With the images omitted, return all of the entries exactly as they stand.

___ Data supplied ___

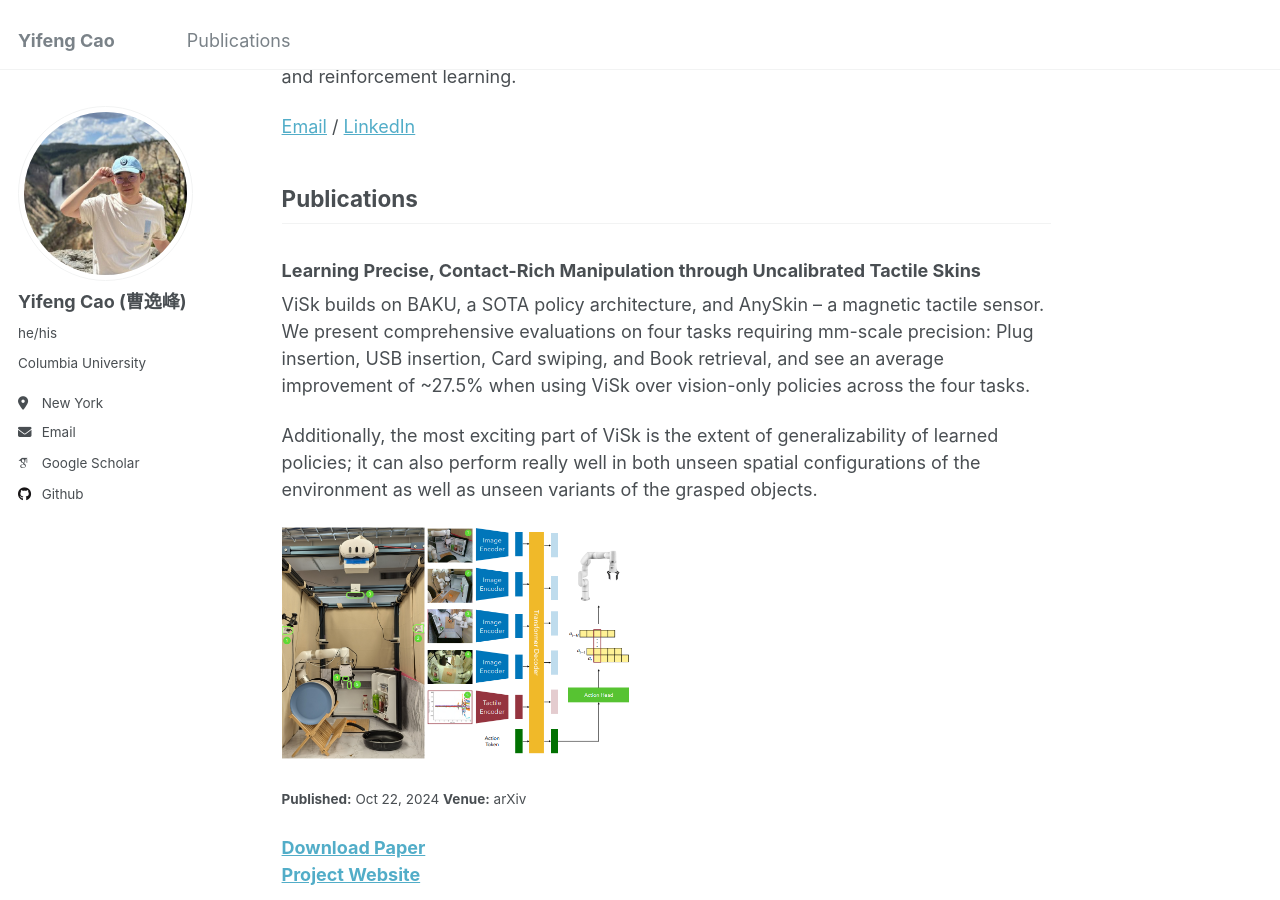
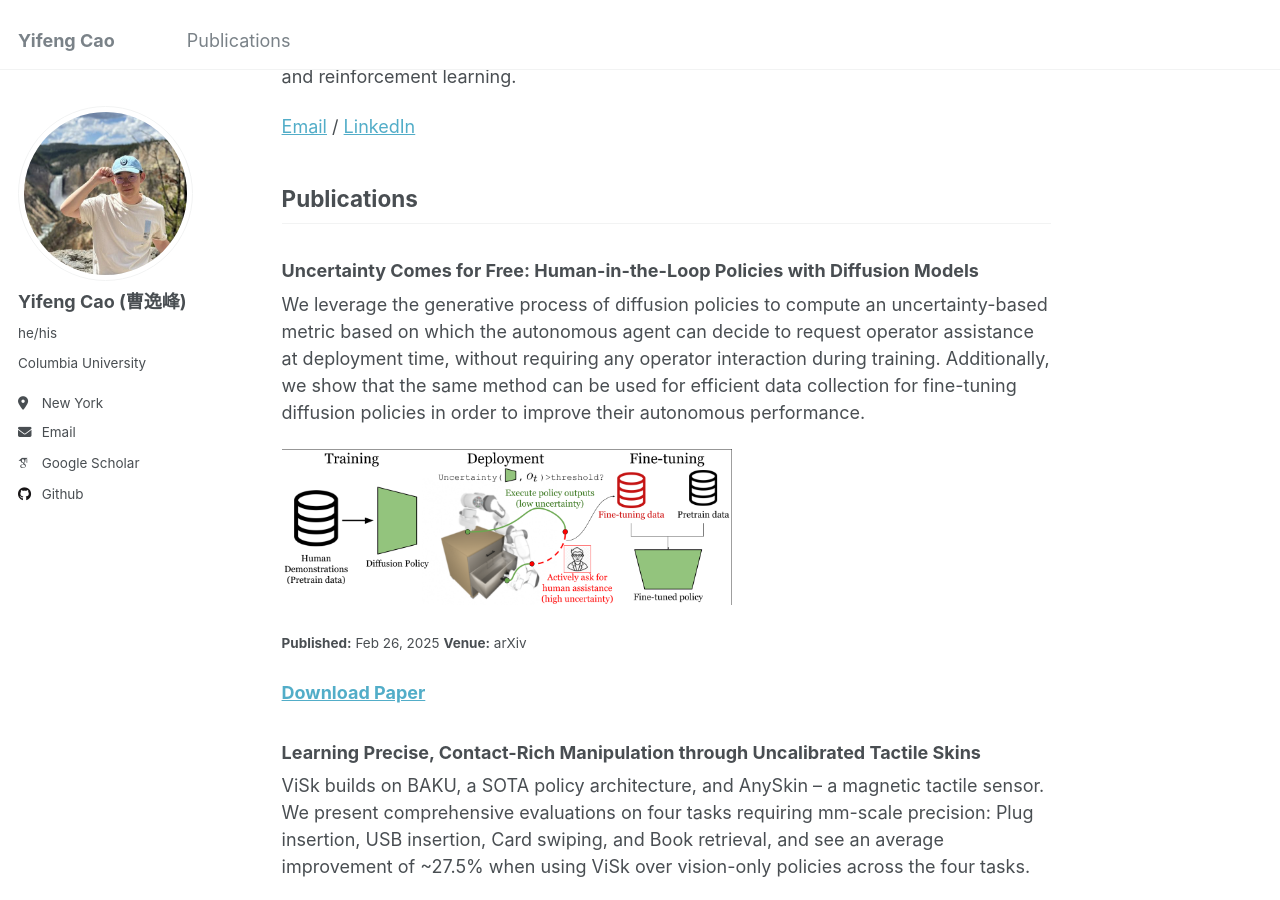
Before and after one commit to Yifeng-Cao/Yifeng-Cao.github.io, a Jekyll site: the page built from _pages/about.md, in a window 1280 px wide and 900 px high, scrolled down 352 px. Built offline with Jekyll 4.4.1, drawn with Linux system fonts in a browser that asks for light colours; some web fonts are replaced.

Commit message:
aboutme_pub

```diff
--- a/_config.yml
+++ b/_config.yml
@@ -44,7 +44,7 @@ author:
   # bitbucket        : # Username - Update with your username on the site
   # codepen          : # Username
   # dribbble         : # Username
-  github           : "https://github.com/Yifeng-Cao"
+  github           : "Yifeng-Cao"
   # kaggle           : # Username
   # stackoverflow    : # User number or user number and name (i.e., use "1" or "1/jeff-atwood")
 
--- a/_pages/about.md
+++ b/_pages/about.md
@@ -18,6 +18,18 @@ Before coming to Columbia University, I worked as a research intern in Professor
 
 
 ## Publications
+
+### Uncertainty Comes for Free: Human-in-the-Loop Policies with Diffusion Models
+
+We leverage the generative process of diffusion policies to compute an uncertainty-based metric based on which the autonomous agent can decide to request operator assistance at deployment time, without requiring any operator interaction during training. Additionally, we show that the same method can be used for efficient data collection for fine-tuning diffusion policies in order to improve their autonomous performance.
+
+<img src="images/hitl-teasor-v2.png" alt="HiTL Demo" width="450">
+
+<small>**Published:** Feb 26, 2025 </small>
+<small>**Venue:** arXiv </small>
+
+**[Download Paper](https://arxiv.org/abs/2503.01876)**
+<!-- **[Project Website](https://visuoskin.github.io/)** -->
 
 ### Learning Precise, Contact-Rich Manipulation through Uncalibrated Tactile Skins
 
```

___

The completed task:
Before and after one commit to Yifeng-Cao/Yifeng-Cao.github.io, a Jekyll site: the page built from _pages/about.md, in a window 1280 px wide and 900 px high, scrolled down 352 px. Built offline with Jekyll 4.4.1, drawn with Linux system fonts in a browser that asks for light colours; some web fonts are replaced.

Commit message:
aboutme_pub

```diff
--- a/_config.yml
+++ b/_config.yml
@@ -44,7 +44,7 @@ author:
   # bitbucket        : # Username - Update with your username on the site
   # codepen          : # Username
   # dribbble         : # Username
-  github           : "https://github.com/Yifeng-Cao"
+  github           : "Yifeng-Cao"
   # kaggle           : # Username
   # stackoverflow    : # User number or user number and name (i.e., use "1" or "1/jeff-atwood")
 
--- a/_pages/about.md
+++ b/_pages/about.md
@@ -18,6 +18,18 @@ Before coming to Columbia University, I worked as a research intern in Professor
 
 
 ## Publications
+
+### Uncertainty Comes for Free: Human-in-the-Loop Policies with Diffusion Models
+
+We leverage the generative process of diffusion policies to compute an uncertainty-based metric based on which the autonomous agent can decide to request operator assistance at deployment time, without requiring any operator interaction during training. Additionally, we show that the same method can be used for efficient data collection for fine-tuning diffusion policies in order to improve their autonomous performance.
+
+<img src="images/hitl-teasor-v2.png" alt="HiTL Demo" width="450">
+
+<small>**Published:** Feb 26, 2025 </small>
+<small>**Venue:** arXiv </small>
+
+**[Download Paper](https://arxiv.org/abs/2503.01876)**
+<!-- **[Project Website](https://visuoskin.github.io/)** -->
 
 ### Learning Precise, Contact-Rich Manipulation through Uncalibrated Tactile Skins
 
```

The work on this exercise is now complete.